[[ Dataset extract, beginning ]]

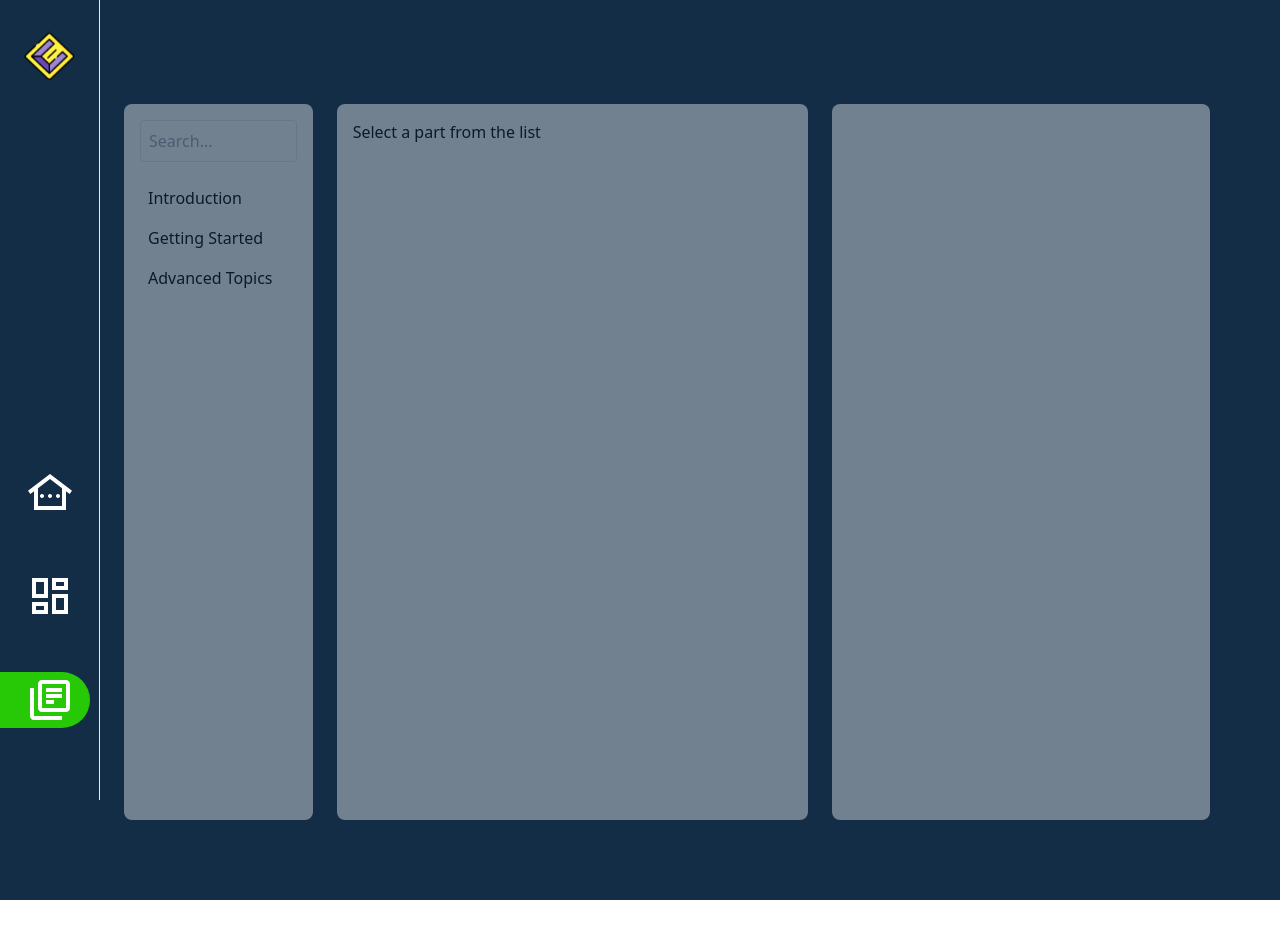
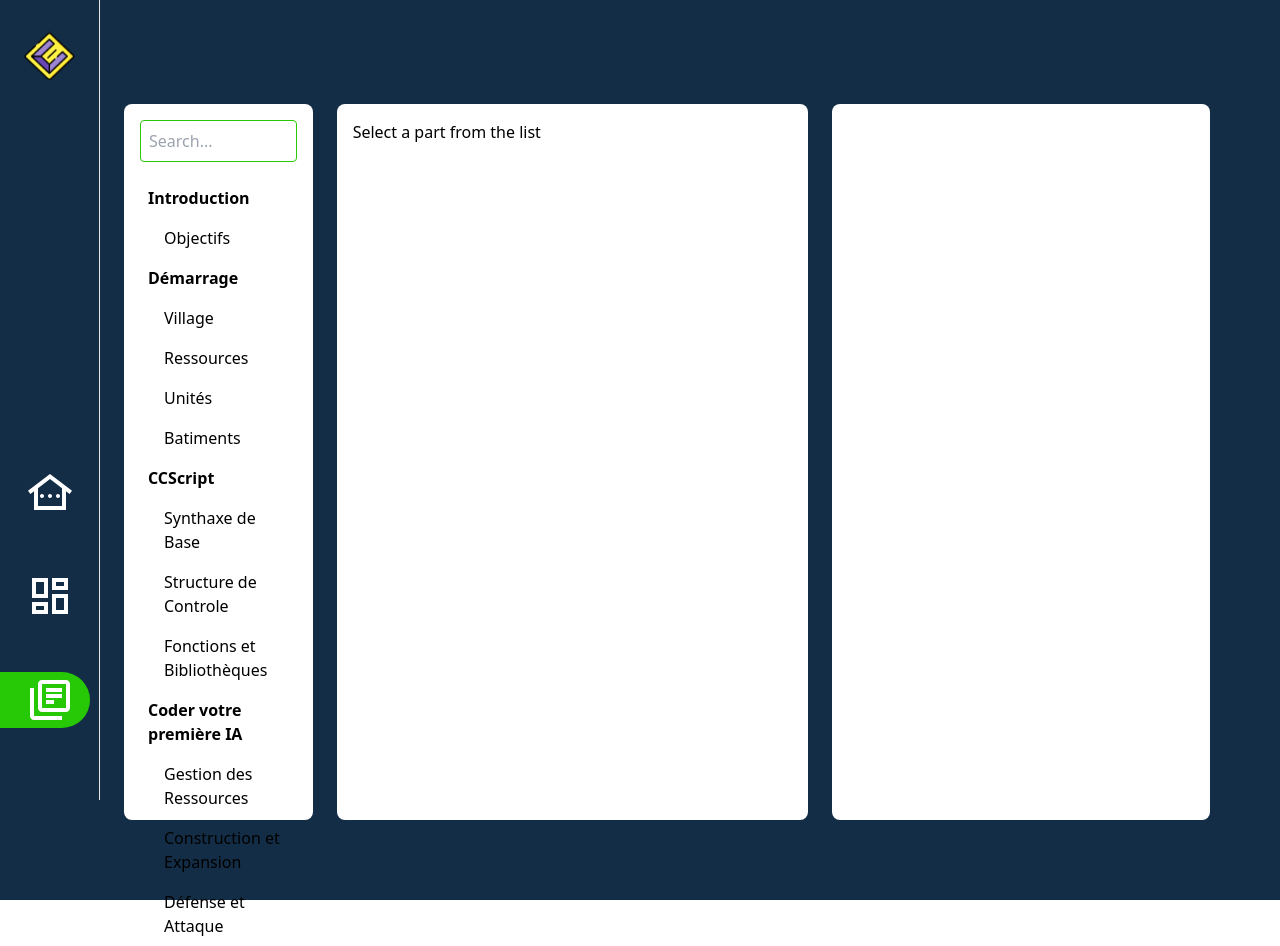
Before and after one commit to OTTO-EIP/code-conquer, a React (Vite) app in the folder web/: page /about in a window 1280 px wide. Before the commit the page ends 900 px from the top, so only its background shows below. Built offline with nearby package versions, Linux system fonts and the light colour scheme.

Commit message:
[add] documentation interface + content

```diff
--- a/web/src/pages/About.tsx
+++ b/web/src/pages/About.tsx
@@ -3,13 +3,54 @@ import React, { useState } from 'react';
 interface DocumentationPart {
   id: string;
   title: string;
-  content: string;
+  content?: string;
+  subParts?: DocumentationPart[];
 }
 
 const documentation: DocumentationPart[] = [
-  { id: '1', title: 'Introduction', content: 'This is the introduction.' },
-  { id: '2', title: 'Getting Started', content: 'This is the getting started guide.' },
-  { id: '3', title: 'Advanced Topics', content: 'These are advanced topics.' },
+  {
+    id: '1',
+    title: 'Introduction',
+    content: 'Documentation Code & Conquer. Vous retrouverez ici, tout se dont vous avez besoin pour démarrer l\' aventure et devenire le meilleur !',
+    subParts: [
+      { id: '1-1', title: 'Objectifs', content: 'Votre village est votre base d\'opérations. Vous devez le développer en construisant des bâtiments, en formant des unités et en collectant des ressources.' },
+    ],
+  },
+  {
+    id: '2',
+    title: 'Démarrage',
+    content: 'Guide de démarrage',
+    subParts: [
+      { id: '2-1', title: 'Village', content: 'Guide de démarrage' },
+      { id: '2-2', title: 'Ressources', content: '[Bois] \n [Pierre] \n [Nourriture] \n[Or]' },
+      { id: '2-3', title: 'Unités', content: 'Fonctionnement des IA' },
+      { id: '2-3', title: 'Batiments', content: 'Comment gerer les batiment' },
+
+    ],
+  },
+  {
+    id: '3',
+    title: 'CCScript',
+    content: 'Documentation du language des IA',
+    subParts: [
+      { id: '3-1', title: 'Synthaxe de Base', content: 'Start.action' },
+      { id: '3-2', title: 'Structure de Controle', content: 'Code exemple' },
+      { id: '3-3', title: 'Fonctions et Bibliothèques', content: 'Fonction de base' },
+
+    ],
+  },
+  {
+    id: '4',
+    title: 'Coder votre première IA',
+    content: 'Tutorielle des villageois',
+    subParts: [
+      { id: '4-1', title: 'Gestion des Ressources', content: 'Comment gerer ses ressource avec ses villageois.' },
+      { id: '4-2', title: 'Construction et Expansion', content: 'Se dévlopper tout seul' },
+      { id: '4-3', title: 'Défense et Attaque', content: 'Comment organiser la défense de sa base, et l\' attaque des enemies.' },
+
+
+    ],
+  },
 ];
 
 const About: React.FC = () => {
@@ -20,39 +61,77 @@ const About: React.FC = () => {
     doc.title.toLowerCase().includes(searchTerm.toLowerCase())
   );
 
+  const renderDocs = (docs: DocumentationPart[]) => (
+    <ul>
+      {docs.map((doc) => (
+        <li key={doc.id}>
+          <div
+            onClick={() => setSelectedPart(doc)}
+            className={`cursor-pointer p-2 rounded font-bold ${selectedPart?.id === doc.id ? 'bg-green text-white' : ''}`}
+          >
+            {doc.title}
+          </div>
+          {doc.subParts && (
+            <ul className="pl-4">
+              {doc.subParts.map((subPart) => (
+                <li key={subPart.id} onClick={() => setSelectedPart(subPart)}>
+                  <div className={`cursor-pointer p-2 rounded${selectedPart?.id === subPart.id ? 'bg-green text-green' : ''}`}>
+                    {subPart.title}
+                  </div>
+                </li>
+              ))}
+            </ul>
+          )}
+        </li>
+      ))}
+    </ul>
+  );
+
   return (
     <div className="flex w-full h-full pt-20 pb-14 space-x-6">
-      <div className="w-2/12 h-full bg-white opacity-40 rounded-lg p-4 flex flex-col">
+      <div className="w-2/12 h-full bg-white rounded-lg p-4 flex flex-col">
         <input
           type="text"
           placeholder="Search..."
           value={searchTerm}
           onChange={(e) => setSearchTerm(e.target.value)}
-          className="mb-4 p-2 border rounded"
+          className="mb-4 p-2 border rounded border-green"
         />
-        <ul>
-          {filteredDocs.map((doc) => (
-            <li
-              key={doc.id}
-              onClick={() => setSelectedPart(doc)}
-              className={`cursor-pointer p-2 rounded ${selectedPart?.id === doc.id ? 'bg-gray-200' : ''}`}
-            >
-              {doc.title}
-            </li>
-          ))}
-        </ul>
+        {renderDocs(filteredDocs)}
       </div>
-      <div className="w-5/12 h-full bg-white opacity-40 rounded-lg p-4">
+      <div className="w-5/12 h-full bg-white rounded-lg p-4">
         {selectedPart ? (
           <div>
             <h1 className="text-2xl mb-4">{selectedPart.title}</h1>
             <p>{selectedPart.content}</p>
+            {selectedPart.content === 'Code exemple' && (
+              <div className="bg-gray-200 rounded-lg p-4 mt-4">
+                <pre>
+                  <code className="language-typescript">
+                    {`async function getVillageInfo() {\n`}
+                    {'  try {\n'}
+                    {'    const response = await village.get(info)`, {\n'}
+                    {'      headers: {\n'}
+                    {'        Authorization: `Bearer ${PLAYER_TOKEN}`,\n'}
+                    {'      },\n'}
+                    {'    });\n'}
+                    {'  } catch (error) {\n'}
+                    {'    console.error(\'Erreur lors de la récupération des informations sur le village :\', error);\n'}
+                    {'    return null;\n'}
+                    {'  }'}
+                    {'}'}
+
+
+                  </code>
+                </pre>
+              </div>
+            )}
           </div>
         ) : (
           <p>Select a part from the list</p>
         )}
       </div>
-      <div className="w-4/12 h-full bg-white opacity-40 rounded-lg"></div>
+      <div className="w-4/12 h-full bg-white rounded-lg"></div>
     </div>
   );
 };
```
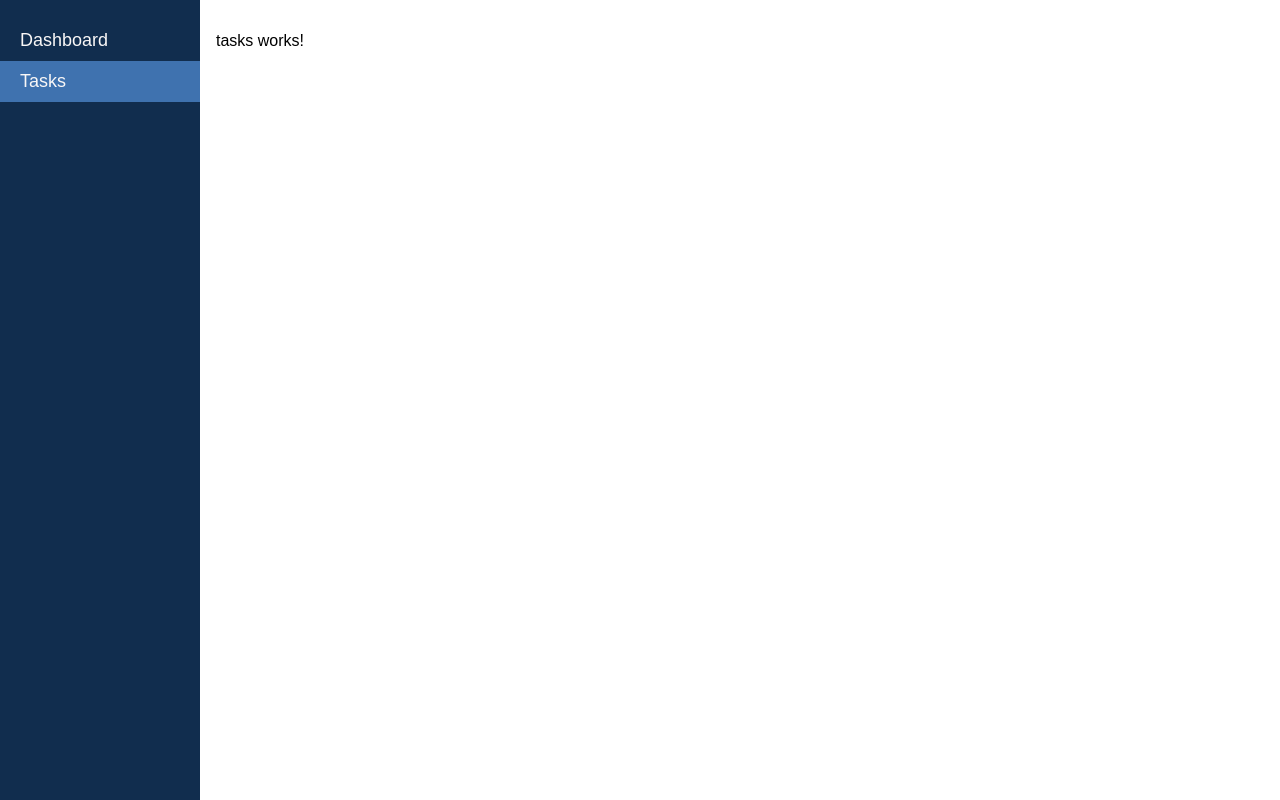
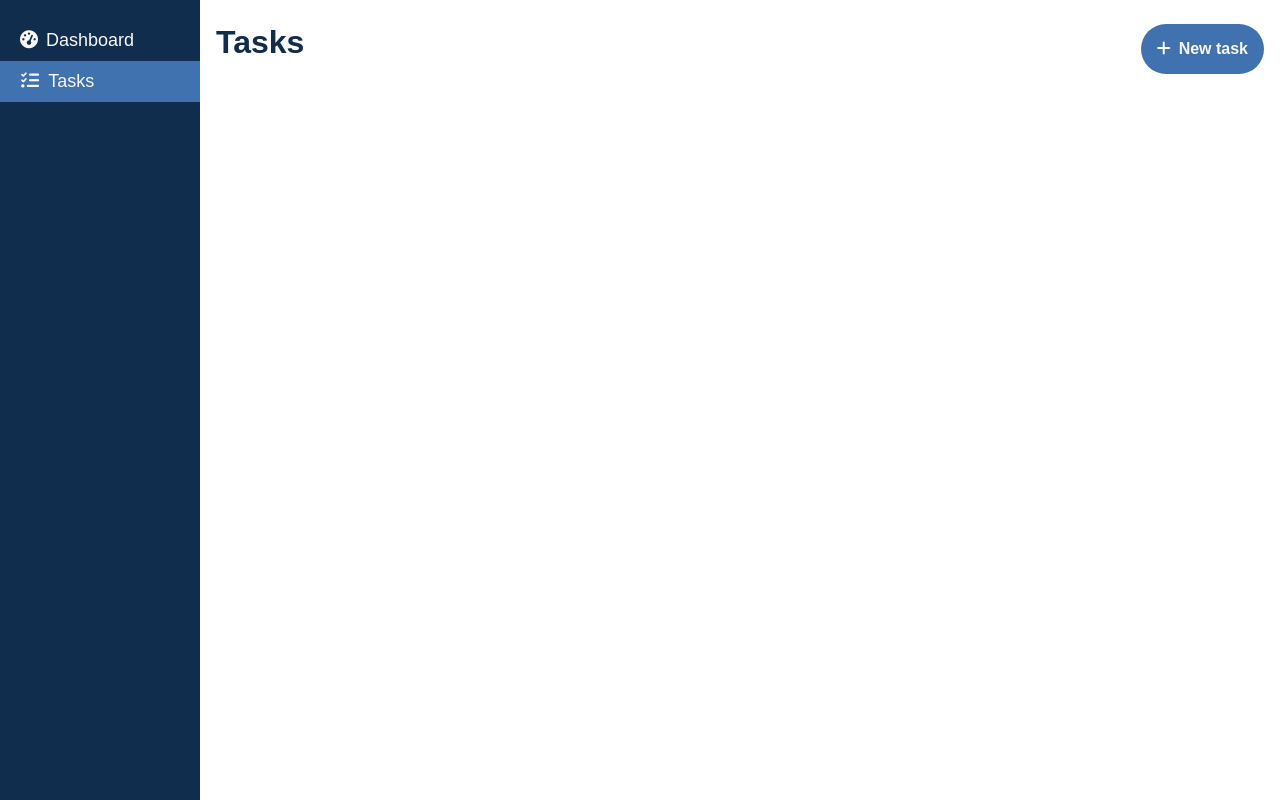
Before and after one commit to nuras1999/task-management-app, an Angular app: page /tasks in a window 1280 px wide. Built offline with nearby package versions, Linux system fonts and the light colour scheme; a small style sheet from the web is missing.

Commit message:
style(header): add style to header title and button

```diff
--- a/src/app/app.component.html
+++ b/src/app/app.component.html
@@ -3,13 +3,13 @@
     (click)="navigateTo('/dashboard')"
     [class.active]="router.url === '/dashboard'"
   >
-    Dashboard
+    <i class="fas fa-tachometer-alt pr-8"></i>Dashboard
   </button>
   <button
     (click)="navigateTo('/tasks')"
     [class.active]="router.url === '/tasks'"
   >
-    Tasks
+    <i class="fas fa-tasks pr-8"></i>Tasks
   </button>
 </nav>
 
--- a/src/app/app.component.scss
+++ b/src/app/app.component.scss
@@ -58,3 +58,32 @@
     }
   }
 }
+
+.header {
+  display: flex;
+  align-items: center;
+  justify-content: space-between;
+  @media (max-width: 768px) {
+    flex-direction: column;
+    align-items: start;
+  }
+
+  .create-button {
+    background: $secondary-color;
+    color: $text-color;
+    padding: 1rem;
+    border-radius: 2rem;
+    cursor: pointer;
+    font-weight: bold;
+    transition: all 0.1s linear;
+
+    @media (max-width: 768px) {
+      font-weight: normal;
+      padding: 0.5rem;
+    }
+
+    &:hover {
+      transform: translateY(-2px);
+    }
+  }
+}
--- a/src/app/components/dashboard/dashboard.component.html
+++ b/src/app/components/dashboard/dashboard.component.html
@@ -1 +1,5 @@
-<p>dashboard works!</p>
+<div class="header">
+  <h1 class="title">Dashboard</h1>
+
+  <div class="create-button"><i class="fa fa-plus pr-8"></i>New task</div>
+</div>
--- a/src/app/components/dashboard/dashboard.component.scss
+++ b/src/app/components/dashboard/dashboard.component.scss
@@ -0,0 +1 @@
+@import "../../app.component.scss";
--- a/src/app/components/tasks/tasks.component.html
+++ b/src/app/components/tasks/tasks.component.html
@@ -1 +1,4 @@
-<p>tasks works!</p>
+<div class="header">
+  <h1 class="title">Tasks</h1>
+  <div class="create-button"><i class="fa fa-plus pr-8"></i>New task</div>
+</div>
--- a/src/app/components/tasks/tasks.component.scss
+++ b/src/app/components/tasks/tasks.component.scss
@@ -0,0 +1 @@
+@import "../../app.component.scss";
--- a/src/styles.scss
+++ b/src/styles.scss
@@ -8,3 +8,14 @@ body {
   margin: 0;
   font-family: sans-serif;
 }
+
+h1 {
+  &.title {
+    margin-top: 8px;
+    color: $primary-color;
+  }
+}
+
+.pr-8 {
+  padding-right: 8px;
+}
```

[[ Dataset extract, end ]]

Task instructions:
State how many lines contain the word "html" across the listing, and give no other text.

Written reply:
6